'THEevidence recorded by the Tribunal discloses that nto a single workmen of the management came forward to state that there was any dispute between the workmen and the Management. Nto only that, nto even a single employee, whose services had been dis- pensed with, came to support the claim of the President of the Union that there was an industrial dispute between the workmen and the management. On the contrary, all that workmen, who filed their affidavits before the Tribunal, categorically stated that no dispute bet- ween them and the management existed. Thus it appears to us that the very basis, on which the Tribunal could proceed, namely, that there was an industrial dispute, did nut exist. The law presupposes the existence of an industrial dispute before the Tribunal could pro- ceed to adjudicate the same.'
(14) In Kandan Textiles case a reference to the Tribunal was made by the Governmtnt on the basis of a letter sent by the President of a Labour Union. The Madras High Court quashed the award on the view that the mere letter was nto sufficient to justify the Government to make reference without being satisfied on the material placed before it that disput did exist or was apprehended. This has no bearing on the facts of this case.
(15) In the case of Aulia Bidi Factory, according to the order of reference dated 20th July 1963 itself the Government was of the opinion that an industrial dispute existed between the Rashtriya Bidi Mazdoor Sangh and the Bidi Manufacturers Association, Barhanpur. The latter Association admittedly being nto an employer within the meaning of Section 2(8) of the Act, it was held that there was no occasion for the Government to make a reforenc as no dispute existed between emoloyers and employers or between employers and work man or between workmen and workmen.
(16) None of the cases cited at the bar thereforee help the petitioner company. No foundation Was laid by it either in the pleadings before the Tribunal or at any subsequent stage to entitle it to raise this contention . The learned counsel for the respondent has drawn my attention to a letter produced before the Tribunal purporting to be signed by a considerable number of the employees of the petitioner-Company in support of the demand, but it is nto necessary to go into this question for the simple reason that it is nto open to the petitioner-Company to raise this plea of fact for the first time in these proceedings.
(17) The learned counsel for the petitioner lastly urged that the Tribunal should have held that in face of the Award in Industrial Dispute No. Ii of 1962 the West Delhi Engineering Mazdoor Union did nto have locus standi to represent the workmen of the petitioner-Company. It is nto possible to uphold this contention.
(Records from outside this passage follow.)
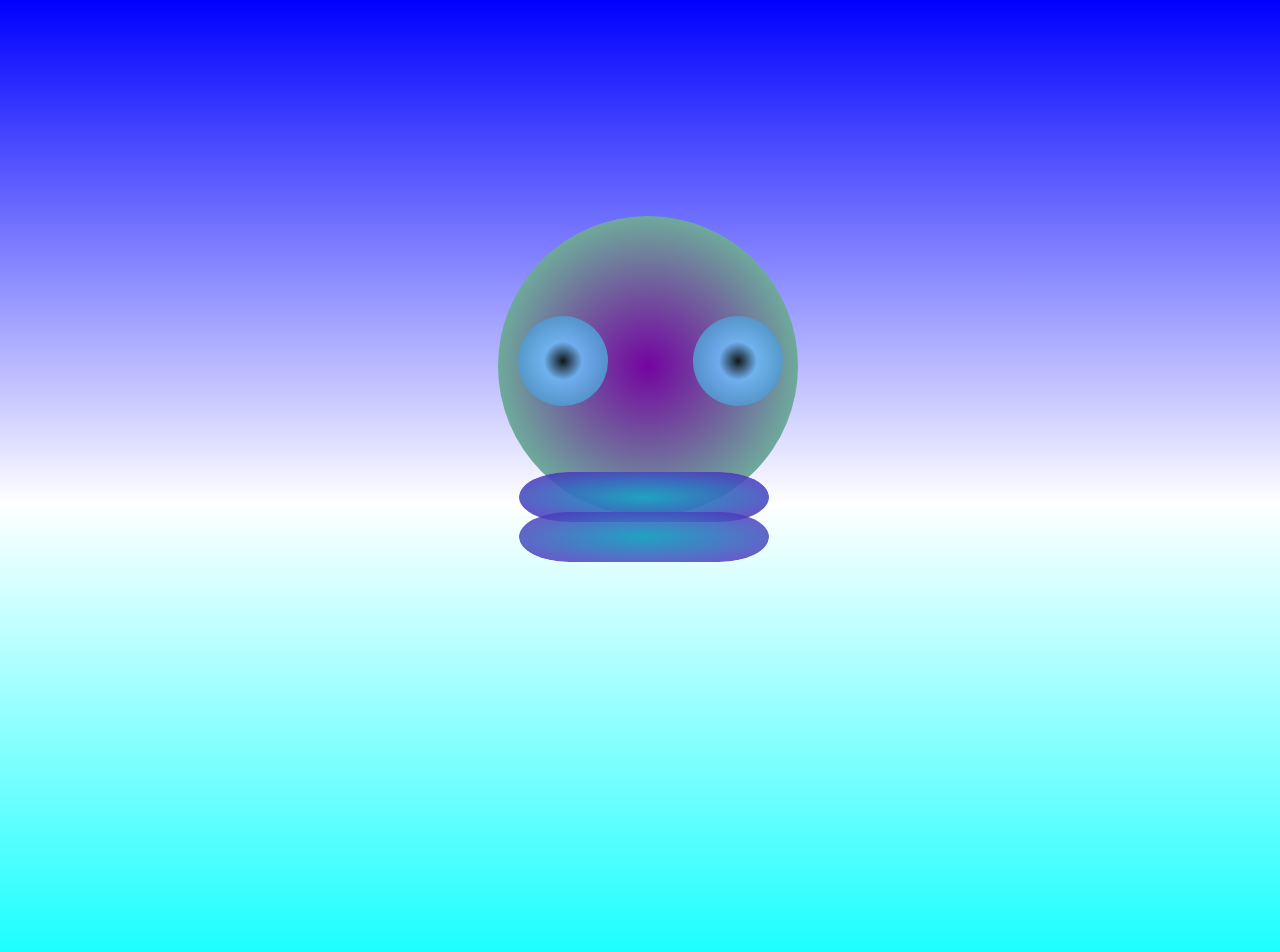
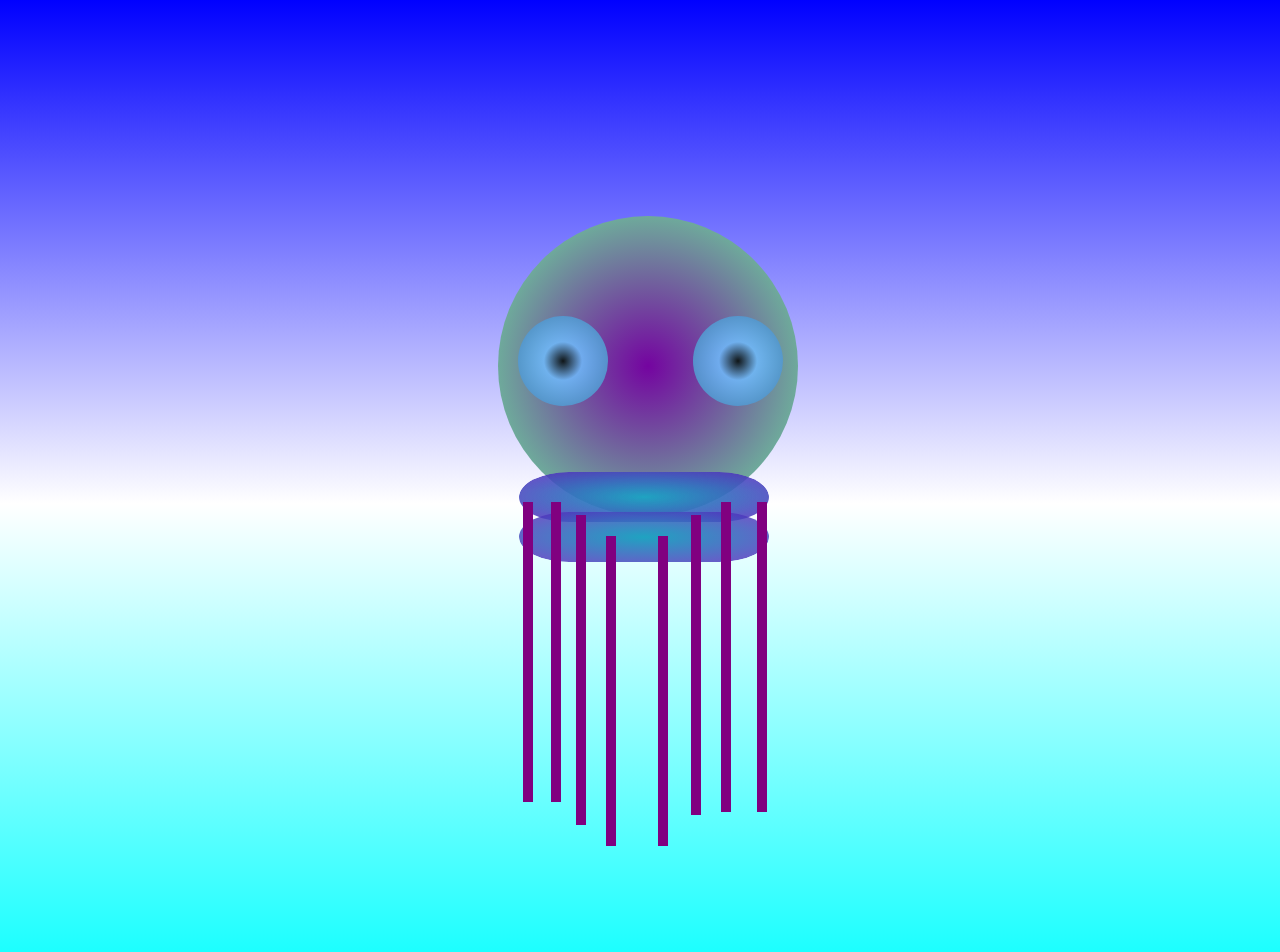
Before and after one commit to terrencebudnik/MONTY, a React (Create React App) app: page /montybuild in a window 1280 px wide. Shown: the top 952 px of the page. Built offline with nearby package versions, Linux system fonts and the light colour scheme.

Commit message:
added more css

```diff
--- a/src/css/montybuild.css
+++ b/src/css/montybuild.css
@@ -78,3 +78,81 @@
 	background-image: radial-gradient(#1fa3c1, #591bbbc7);
 	content: '';
 }
+
+.legs {
+    display: flex;
+    justify-content: space-between;
+    position: relative;
+}
+
+#leg1 {
+    display: flex;
+    position: absolute;
+    border-left: 10px solid purple;
+    height: 300px;
+    margin-top: -76px;
+    margin-left: 25px;
+}
+
+#leg2 {
+    display: flex;
+    position: absolute;
+    border-left: 10px solid purple;
+    height: 300px;
+    margin-top: -76px;
+    margin-left: 53px;
+}
+
+#leg3 {
+    display: flex;
+    position: absolute;
+    border-left: 10px solid purple;
+    height: 310px;
+    margin-top: -63px;
+    margin-left: 78px;
+}
+
+#leg4 {
+    display: flex;
+    position: absolute;
+    border-left: 10px solid purple;
+    height: 310px;
+    margin-top: -42px;
+    margin-left: 108px;
+}
+
+#leg5 {
+    display: flex;
+    position: absolute;
+    border-left: 10px solid purple;
+    height: 310px;
+    margin-top: -42px;
+    margin-left: 160px;
+}
+
+#leg6 {
+    display: flex;
+    position: absolute;
+    border-left: 10px solid purple;
+    height: 300px;
+    margin-top: -63px;
+    margin-left: 193px;
+}
+
+#leg7 {
+    display: flex;
+    position: absolute;
+    border-left: 10px solid purple;
+    height: 310px;
+    margin-top: -76px;
+    margin-left: 223px;
+}
+
+#leg8 {
+    display: flex;
+    position: absolute;
+    border-left: 10px solid purple;
+    height: 310px;
+    margin-top: -76px;
+    margin-left: 259px;
+}
--- a/src/pages/MontyBuild.js
+++ b/src/pages/MontyBuild.js
@@ -12,6 +12,7 @@ export default function MontyBuild() {
 
         <Container className='home'>
             <div>
+
                 <figure className='head'>
                     <div className='eyes'>
                         <span id='eye1'></span>
@@ -19,6 +20,17 @@ export default function MontyBuild() {
                     </div>
                 </figure>
                 <figure className='body'></figure>
+                <figure className='legs'>
+                    <span id='leg1'></span>
+                    <span id='leg2'></span>
+                    <span id='leg3'></span>
+                    <span id='leg4'></span>
+                    <span id='leg5'></span>
+                    <span id='leg6'></span>
+                    <span id='leg7'></span>
+                    <span id='leg8'></span>
+                </figure>
+
             </div>
         </Container>
 
```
As stated earlier, the finding of the Tribunal is that the pressnt Union i.e. West Engineering Mazdoor Union is a newly formed Union with about 80 workmen of the petitioner Company as its members and is different from the Engineering Mazdoor Union named in the reference of 1. D, 11 of 1962 There is thus no ques- corporation of any error apparent to entitle the petitioner to invoke Article 776 of the Constitution.
(18) In view of the above discussion, I find that there is no merit in this petition and the same is, thereforee, dismissed. Parties are left to bear their own costs.